▸ WHAT TO DO
Check every line of the data for the string "strong" and copy the ones that have it.

▸ TASK MATERIAL
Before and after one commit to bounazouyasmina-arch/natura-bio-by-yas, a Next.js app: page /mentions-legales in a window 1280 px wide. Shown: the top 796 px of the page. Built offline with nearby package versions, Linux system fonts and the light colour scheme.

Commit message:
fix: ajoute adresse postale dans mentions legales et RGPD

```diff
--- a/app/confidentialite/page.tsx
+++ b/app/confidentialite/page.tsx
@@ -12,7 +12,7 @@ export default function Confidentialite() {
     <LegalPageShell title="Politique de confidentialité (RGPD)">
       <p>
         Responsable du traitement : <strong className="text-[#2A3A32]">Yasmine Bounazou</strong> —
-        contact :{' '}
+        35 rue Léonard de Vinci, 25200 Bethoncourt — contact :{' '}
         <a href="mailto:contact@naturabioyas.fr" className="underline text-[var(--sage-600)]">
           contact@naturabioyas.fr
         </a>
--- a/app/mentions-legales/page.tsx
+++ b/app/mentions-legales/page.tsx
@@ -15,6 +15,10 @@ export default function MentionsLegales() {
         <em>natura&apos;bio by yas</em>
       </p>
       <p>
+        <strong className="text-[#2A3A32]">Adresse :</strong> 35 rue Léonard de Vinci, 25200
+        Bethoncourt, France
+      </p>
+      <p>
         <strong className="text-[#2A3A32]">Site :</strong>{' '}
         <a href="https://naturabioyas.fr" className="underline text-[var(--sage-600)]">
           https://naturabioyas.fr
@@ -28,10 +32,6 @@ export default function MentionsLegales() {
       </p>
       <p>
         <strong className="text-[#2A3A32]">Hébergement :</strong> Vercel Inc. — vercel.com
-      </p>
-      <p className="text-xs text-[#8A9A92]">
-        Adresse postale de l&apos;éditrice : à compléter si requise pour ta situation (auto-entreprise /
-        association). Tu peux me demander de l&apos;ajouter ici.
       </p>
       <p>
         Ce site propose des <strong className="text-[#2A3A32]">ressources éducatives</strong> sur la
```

▸ EXERCISE OUTPUT
         Responsable du traitement : <strong className="text-[#2A3A32]">Yasmine Bounazou</strong> —
+        <strong className="text-[#2A3A32]">Adresse :</strong> 35 rue Léonard de Vinci, 25200
         <strong className="text-[#2A3A32]">Site :</strong>{' '}
         <strong className="text-[#2A3A32]">Hébergement :</strong> Vercel Inc. — vercel.com
         Ce site propose des <strong className="text-[#2A3A32]">ressources éducatives</strong> sur la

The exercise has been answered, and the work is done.